What you should do: Your answer must hold only the lines below from the line containing "Before and after one commit to sr320/conditioning-atlas, a" through the line containing "Also changed, not shown: 32", each reproduced exactly.

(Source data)
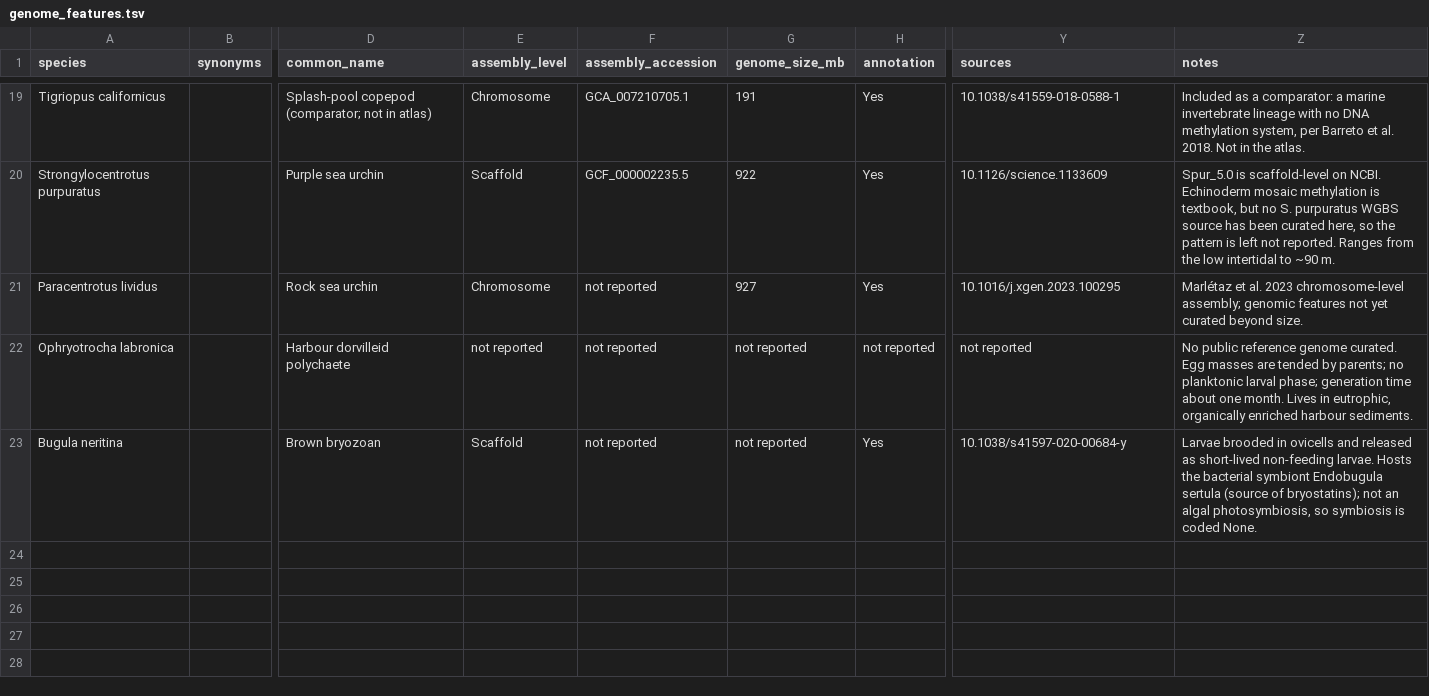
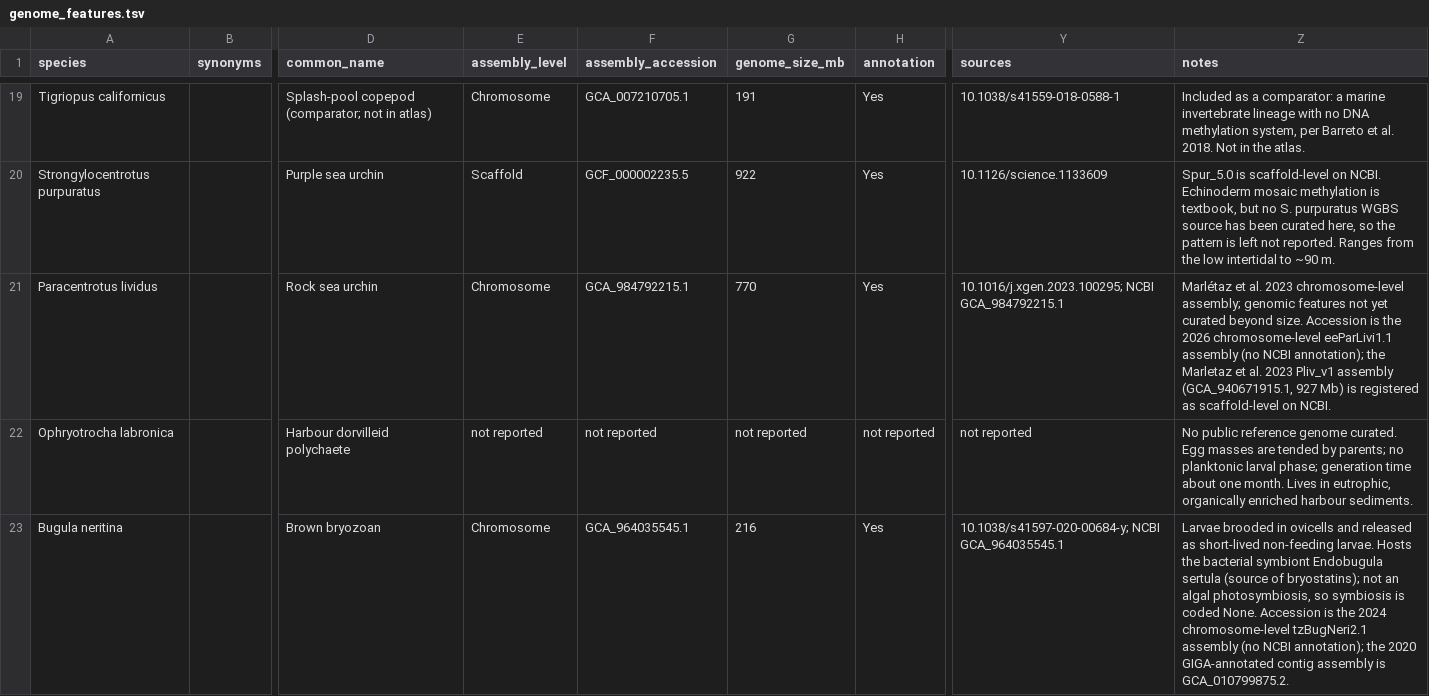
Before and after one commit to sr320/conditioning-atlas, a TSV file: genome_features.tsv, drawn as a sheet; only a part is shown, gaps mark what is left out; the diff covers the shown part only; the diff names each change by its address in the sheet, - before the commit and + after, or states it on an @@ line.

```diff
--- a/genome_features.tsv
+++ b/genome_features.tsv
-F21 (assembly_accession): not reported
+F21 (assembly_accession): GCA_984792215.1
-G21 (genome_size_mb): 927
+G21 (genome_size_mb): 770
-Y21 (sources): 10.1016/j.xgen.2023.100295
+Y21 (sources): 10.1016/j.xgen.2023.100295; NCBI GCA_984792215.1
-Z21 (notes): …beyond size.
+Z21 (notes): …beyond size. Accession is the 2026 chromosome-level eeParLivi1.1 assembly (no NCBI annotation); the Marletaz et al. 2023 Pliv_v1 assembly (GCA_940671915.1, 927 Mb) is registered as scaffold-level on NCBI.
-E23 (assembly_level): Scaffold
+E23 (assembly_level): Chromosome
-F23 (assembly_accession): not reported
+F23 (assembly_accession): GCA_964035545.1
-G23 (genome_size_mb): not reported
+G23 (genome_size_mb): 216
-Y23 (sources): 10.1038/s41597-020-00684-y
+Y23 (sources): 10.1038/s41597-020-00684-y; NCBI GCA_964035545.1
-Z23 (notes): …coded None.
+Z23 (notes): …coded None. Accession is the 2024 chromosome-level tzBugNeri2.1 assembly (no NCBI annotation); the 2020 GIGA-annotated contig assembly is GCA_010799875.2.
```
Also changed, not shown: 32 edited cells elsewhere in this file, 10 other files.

* * *

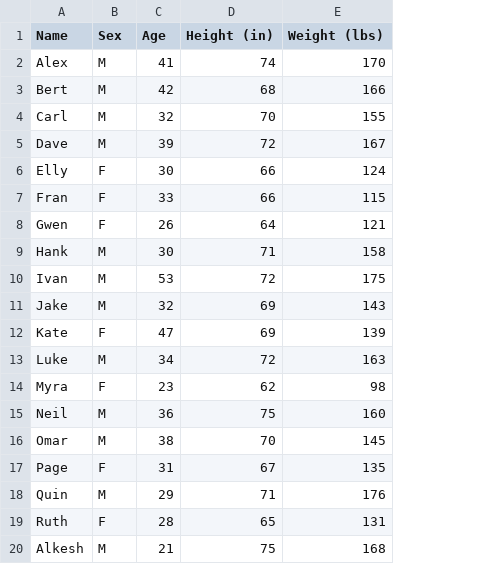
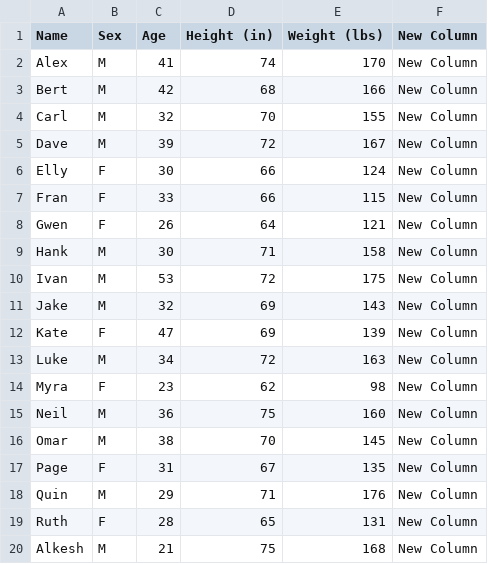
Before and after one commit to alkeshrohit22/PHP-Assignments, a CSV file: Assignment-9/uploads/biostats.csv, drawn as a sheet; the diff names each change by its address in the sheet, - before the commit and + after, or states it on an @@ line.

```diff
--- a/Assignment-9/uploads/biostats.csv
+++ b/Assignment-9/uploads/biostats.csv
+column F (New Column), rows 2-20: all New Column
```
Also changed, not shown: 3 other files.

==

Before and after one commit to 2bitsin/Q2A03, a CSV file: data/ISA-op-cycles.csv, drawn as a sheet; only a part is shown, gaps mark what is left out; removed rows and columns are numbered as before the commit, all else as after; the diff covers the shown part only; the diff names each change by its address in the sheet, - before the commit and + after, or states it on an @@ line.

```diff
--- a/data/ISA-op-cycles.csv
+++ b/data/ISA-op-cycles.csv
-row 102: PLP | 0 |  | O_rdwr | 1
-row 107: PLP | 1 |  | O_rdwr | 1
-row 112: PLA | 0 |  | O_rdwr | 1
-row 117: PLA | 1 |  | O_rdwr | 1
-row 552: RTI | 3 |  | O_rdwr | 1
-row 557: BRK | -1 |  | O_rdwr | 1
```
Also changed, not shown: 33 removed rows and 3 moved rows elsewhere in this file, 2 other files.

Reply:
Before and after one commit to sr320/conditioning-atlas, a TSV file: genome_features.tsv, drawn as a sheet; only a part is shown, gaps mark what is left out; the diff covers the shown part only; the diff names each change by its address in the sheet, - before the commit and + after, or states it on an @@ line.

```diff
--- a/genome_features.tsv
+++ b/genome_features.tsv
-F21 (assembly_accession): not reported
+F21 (assembly_accession): GCA_984792215.1
-G21 (genome_size_mb): 927
+G21 (genome_size_mb): 770
-Y21 (sources): 10.1016/j.xgen.2023.100295
+Y21 (sources): 10.1016/j.xgen.2023.100295; NCBI GCA_984792215.1
-Z21 (notes): …beyond size.
+Z21 (notes): …beyond size. Accession is the 2026 chromosome-level eeParLivi1.1 assembly (no NCBI annotation); the Marletaz et al. 2023 Pliv_v1 assembly (GCA_940671915.1, 927 Mb) is registered as scaffold-level on NCBI.
-E23 (assembly_level): Scaffold
+E23 (assembly_level): Chromosome
-F23 (assembly_accession): not reported
+F23 (assembly_accession): GCA_964035545.1
-G23 (genome_size_mb): not reported
+G23 (genome_size_mb): 216
-Y23 (sources): 10.1038/s41597-020-00684-y
+Y23 (sources): 10.1038/s41597-020-00684-y; NCBI GCA_964035545.1
-Z23 (notes): …coded None.
+Z23 (notes): …coded None. Accession is the 2024 chromosome-level tzBugNeri2.1 assembly (no NCBI annotation); the 2020 GIGA-annotated contig assembly is GCA_010799875.2.
```
Also changed, not shown: 32 edited cells elsewhere in this file, 10 other files.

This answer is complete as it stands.